A theoretical study on the dynamics of a compound vesicle in shear flow
The dynamics of nucleate cells in shear flow is of great relevance in cancer cells and circulatory tumor cells where they determine the flow properties of blood. Buoyed by the success of giant unilamellar vesicles in explaining the dynamics of anucleate cells such as red blood cells, compound vesicles have been suggested as a simple model for nucleate cells. A compound vesicle consists of two concentric unilamellar vesicles with the inner, annular and outer regions filled with aqueous Newtonian solvents. In this work, a theoretical model is presented to study the deformation and dynamics of a compound vesicle in linear shear flow using small deformation theory and spherical harmonics with higher order approximation to the membrane forces. A coupling of viscous and membrane stresses at the membrane interface of the two vesicles results in highly nonlinear shape evolution equations for the inner and the outer vesicles which are solved numerically. The results indicate that the size of the inner vesicle (χ) does not affect the tank-treading dynamics of the outer vesicle. The inner vesicle admits a greater inclination angle than the outer vesicle. However, the transition to trembling/swinging and tumbling is significantly affected. The inner and outer vesicles exhibit identical dynamics in the parameter space defined by the nondimensional rotational (Λan) and extensional (S) strength of the general shear flow. At moderate χ, a swinging mode is observed for the inner vesicle while the outer vesicle exhibits tumbling. The inner vesicle also exhibits modification of the TU mode to IUS (intermediate tumbling swinging) mode. Moreover, synchronization of the two vesicles at higher χ and a Capillary number sensitive motion at lower χ is observed in the tumbling regime. These results are in accordance with the few experimental observations reported by Levant and Steinberg. A reduction in the inclination angle is observed with an increase in χ when the inner vesicle is replaced by a solid inclusion.

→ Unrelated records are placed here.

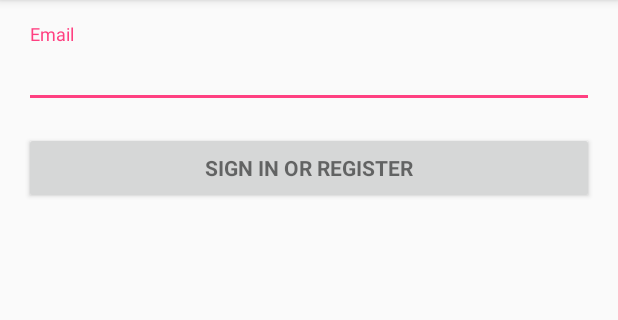
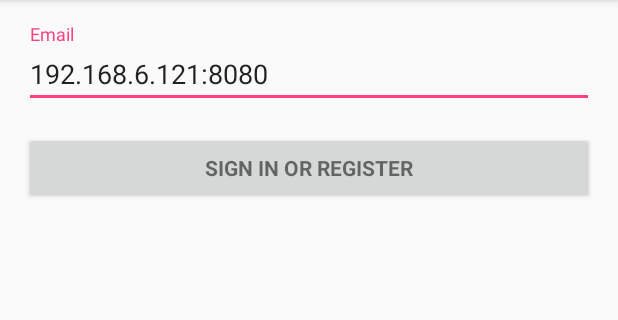
Before and after one commit to Fuzzleton/PlingApp, an Android app: the screen it shows after launch (LoginActivity), on a phone screen of 412 x 824 dp, the part 84-404 px from its top. Run offline under Robolectric (Android 15) with nearby library versions, the phone set to English and light mode, and no system bars.

```diff
--- a/app/src/main/res/layout/activity_login.xml
+++ b/app/src/main/res/layout/activity_login.xml
@@ -41,7 +41,8 @@
                     android:hint="@string/prompt_email"
                     android:inputType="textEmailAddress"
                     android:maxLines="1"
-                    android:singleLine="true" />
+                    android:singleLine="true"
+                    android:text="192.168.6.121:8080" />
 
             </android.support.design.widget.TextInputLayout>
 
```
Also changed, not shown: app/src/main/java/com/fyp/geniu/plingapp/PlingMain.java (+7 -2 lines).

Additionally, a very elaborate phase diagram is presented in the Λan–S parameter space, which could be tested in future experiments or numerical simulations.